→ Exercise aim
Please give the records below again in full, exactly, with the images left out.

[Web page revision data]
-- Opening Marker --

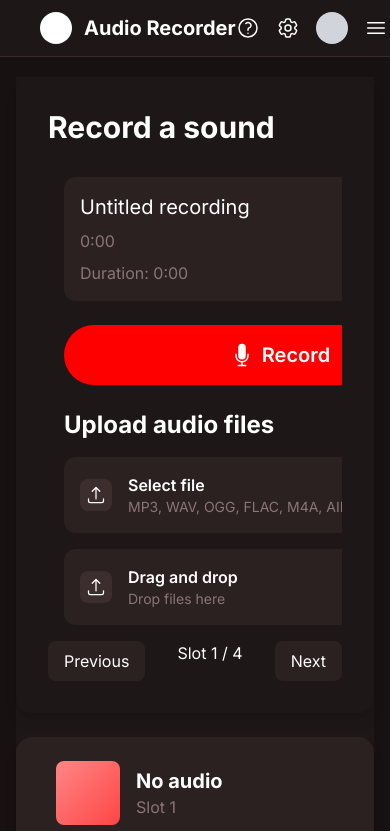
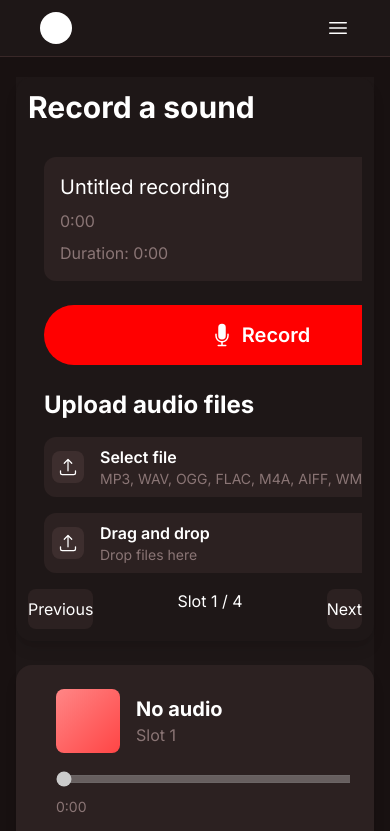
Before and after one commit to raidenkhan/audio, a Next.js app in the folder audio-recorder/: page / in a window 390 px wide. Shown: the top 831 px of the page. Built offline with nearby package versions, Linux system fonts and the light colour scheme.

Commit message:
Improved responsive ness

```diff
--- a/audio-recorder/src/components/Header.tsx
+++ b/audio-recorder/src/components/Header.tsx
@@ -9,9 +9,9 @@ export default function Header() {
     <header className="flex items-center justify-between whitespace-nowrap border-b border-solid border-b-[#392828] px-10 py-3 bg-[#1E1717] text-white">
       <div className="flex items-center">
         <div className="w-8 h-8 bg-white rounded-full mr-3"></div>
-        <h1 className="text-xl font-bold">Audio Recorder</h1>
+        <h1 className="text-xl font-bold hidden lg:block">Audio Recorder</h1>
       </div>
-      <nav className={`lg:flex ${isMenuOpen ? 'block' : 'hidden'} lg:space-x-6`}>
+      <nav className={`lg:flex ${isMenuOpen ? 'max-h-screen' : 'max-h-0'} overflow-hidden lg:overflow-visible lg:max-h-none transition-max-height duration-500 ease-in-out z-30 lg:z-0`}>
         <ul className="flex flex-col lg:flex-row space-y-4 lg:space-y-0 lg:space-x-6">
           <li><a href="#" className="hover:text-gray-300">Home</a></li>
           <li><a href="#" className="hover:text-gray-300">Features</a></li>
@@ -21,9 +21,9 @@ export default function Header() {
         </ul>
       </nav>
       <div className="flex items-center space-x-4">
-        <QuestionMarkCircleIcon className="w-6 h-6" />
-        <Cog6ToothIcon className="w-6 h-6" />
-        <div className="w-8 h-8 bg-gray-300 rounded-full"></div>
+        <QuestionMarkCircleIcon  className="w-6 h-6 hidden lg:block" />
+        <Cog6ToothIcon className="w-6 h-6 hidden lg:block" />
+        <div className="w-8 h-8 bg-gray-300 rounded-full hidden lg:block"></div>
         <button className="lg:hidden" onClick={() => setIsMenuOpen(!isMenuOpen)}>
           {isMenuOpen ? <XMarkIcon className="w-6 h-6" /> : <Bars3Icon className="w-6 h-6" />}
         </button>
--- a/audio-recorder/src/components/RecordingSection.tsx
+++ b/audio-recorder/src/components/RecordingSection.tsx
@@ -132,7 +132,7 @@ const AudioRecorder: React.FC<AudioRecorderProps> = ({ recordings, setRecordings
     };
 
     return (
-        <div className="bg-[#1E1717] p-8 rounded-2xl shadow-lg">
+        <div className="bg-[#1E1717] p-3 sm:p-8 rounded-2xl shadow-lg">
             <h2 className="text-3xl font-bold mb-8 text-white">Record a sound</h2>
             <div className="overflow-hidden">
                 <div
@@ -181,7 +181,7 @@ const AudioRecorder: React.FC<AudioRecorderProps> = ({ recordings, setRecordings
                                 <div className="mt-8">
                                     <h3 className="text-2xl font-bold mb-4 text-white">Upload audio files</h3>
                                     <div className="space-y-4">
-                                        <div className="bg-[#2C2121] p-4 rounded-xl flex items-center">
+                                        <div className="bg-[#2C2121] p-2 sm:p-4 rounded-xl flex items-center">
                                             <input
                                                 type="file"
                                                 accept="audio/*"
@@ -199,7 +199,7 @@ const AudioRecorder: React.FC<AudioRecorderProps> = ({ recordings, setRecordings
                                                 </div>
                                             </label>
                                         </div>
-                                        <div className="bg-[#2C2121] p-4 rounded-xl flex items-center">
+                                        <div className="bg-[#2C2121] p-2 sm:p-4 rounded-xl flex  items-center">
                                             <div className="w-8 h-8 bg-[#3D2E2E] rounded-lg flex items-center justify-center mr-4">
                                                 <ArrowUpTrayIcon className="w-5 h-5 text-white" />
                                             </div>
@@ -218,14 +218,14 @@ const AudioRecorder: React.FC<AudioRecorderProps> = ({ recordings, setRecordings
             <div className="flex justify-between mt-4">
                 <button
                     onClick={prevSlot}
-                    className="px-4 py-2 bg-[#2C2121] text-white rounded-lg"
+                    className="py-2 bg-[#2C2121] text-white rounded-lg"
                 >
                     Previous
                 </button>
                 <span className="text-white">Slot {currentSlot + 1} / 4</span>
                 <button
                     onClick={nextSlot}
-                    className="px-4 py-2 bg-[#2C2121] text-white rounded-lg"
+                    className=" py-2 bg-[#2C2121] text-white rounded-lg"
                 >
                     Next
                 </button>
```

-- Closing Marker --

→ Solution to this problem
Before and after one commit to raidenkhan/audio, a Next.js app in the folder audio-recorder/: page / in a window 390 px wide. Shown: the top 831 px of the page. Built offline with nearby package versions, Linux system fonts and the light colour scheme.

Commit message:
Improved responsive ness

```diff
--- a/audio-recorder/src/components/Header.tsx
+++ b/audio-recorder/src/components/Header.tsx
@@ -9,9 +9,9 @@ export default function Header() {
     <header className="flex items-center justify-between whitespace-nowrap border-b border-solid border-b-[#392828] px-10 py-3 bg-[#1E1717] text-white">
       <div className="flex items-center">
         <div className="w-8 h-8 bg-white rounded-full mr-3"></div>
-        <h1 className="text-xl font-bold">Audio Recorder</h1>
+        <h1 className="text-xl font-bold hidden lg:block">Audio Recorder</h1>
       </div>
-      <nav className={`lg:flex ${isMenuOpen ? 'block' : 'hidden'} lg:space-x-6`}>
+      <nav className={`lg:flex ${isMenuOpen ? 'max-h-screen' : 'max-h-0'} overflow-hidden lg:overflow-visible lg:max-h-none transition-max-height duration-500 ease-in-out z-30 lg:z-0`}>
         <ul className="flex flex-col lg:flex-row space-y-4 lg:space-y-0 lg:space-x-6">
           <li><a href="#" className="hover:text-gray-300">Home</a></li>
           <li><a href="#" className="hover:text-gray-300">Features</a></li>
@@ -21,9 +21,9 @@ export default function Header() {
         </ul>
       </nav>
       <div className="flex items-center space-x-4">
-        <QuestionMarkCircleIcon className="w-6 h-6" />
-        <Cog6ToothIcon className="w-6 h-6" />
-        <div className="w-8 h-8 bg-gray-300 rounded-full"></div>
+        <QuestionMarkCircleIcon  className="w-6 h-6 hidden lg:block" />
+        <Cog6ToothIcon className="w-6 h-6 hidden lg:block" />
+        <div className="w-8 h-8 bg-gray-300 rounded-full hidden lg:block"></div>
         <button className="lg:hidden" onClick={() => setIsMenuOpen(!isMenuOpen)}>
           {isMenuOpen ? <XMarkIcon className="w-6 h-6" /> : <Bars3Icon className="w-6 h-6" />}
         </button>
--- a/audio-recorder/src/components/RecordingSection.tsx
+++ b/audio-recorder/src/components/RecordingSection.tsx
@@ -132,7 +132,7 @@ const AudioRecorder: React.FC<AudioRecorderProps> = ({ recordings, setRecordings
     };
 
     return (
-        <div className="bg-[#1E1717] p-8 rounded-2xl shadow-lg">
+        <div className="bg-[#1E1717] p-3 sm:p-8 rounded-2xl shadow-lg">
             <h2 className="text-3xl font-bold mb-8 text-white">Record a sound</h2>
             <div className="overflow-hidden">
                 <div
@@ -181,7 +181,7 @@ const AudioRecorder: React.FC<AudioRecorderProps> = ({ recordings, setRecordings
                                 <div className="mt-8">
                                     <h3 className="text-2xl font-bold mb-4 text-white">Upload audio files</h3>
                                     <div className="space-y-4">
-                                        <div className="bg-[#2C2121] p-4 rounded-xl flex items-center">
+                                        <div className="bg-[#2C2121] p-2 sm:p-4 rounded-xl flex items-center">
                                             <input
                                                 type="file"
                                                 accept="audio/*"
@@ -199,7 +199,7 @@ const AudioRecorder: React.FC<AudioRecorderProps> = ({ recordings, setRecordings
                                                 </div>
                                             </label>
                                         </div>
-                                        <div className="bg-[#2C2121] p-4 rounded-xl flex items-center">
+                                        <div className="bg-[#2C2121] p-2 sm:p-4 rounded-xl flex  items-center">
                                             <div className="w-8 h-8 bg-[#3D2E2E] rounded-lg flex items-center justify-center mr-4">
                                                 <ArrowUpTrayIcon className="w-5 h-5 text-white" />
                                             </div>
@@ -218,14 +218,14 @@ const AudioRecorder: React.FC<AudioRecorderProps> = ({ recordings, setRecordings
             <div className="flex justify-between mt-4">
                 <button
                     onClick={prevSlot}
-                    className="px-4 py-2 bg-[#2C2121] text-white rounded-lg"
+                    className="py-2 bg-[#2C2121] text-white rounded-lg"
                 >
                     Previous
                 </button>
                 <span className="text-white">Slot {currentSlot + 1} / 4</span>
                 <button
                     onClick={nextSlot}
-                    className="px-4 py-2 bg-[#2C2121] text-white rounded-lg"
+                    className=" py-2 bg-[#2C2121] text-white rounded-lg"
                 >
                     Next
                 </button>
```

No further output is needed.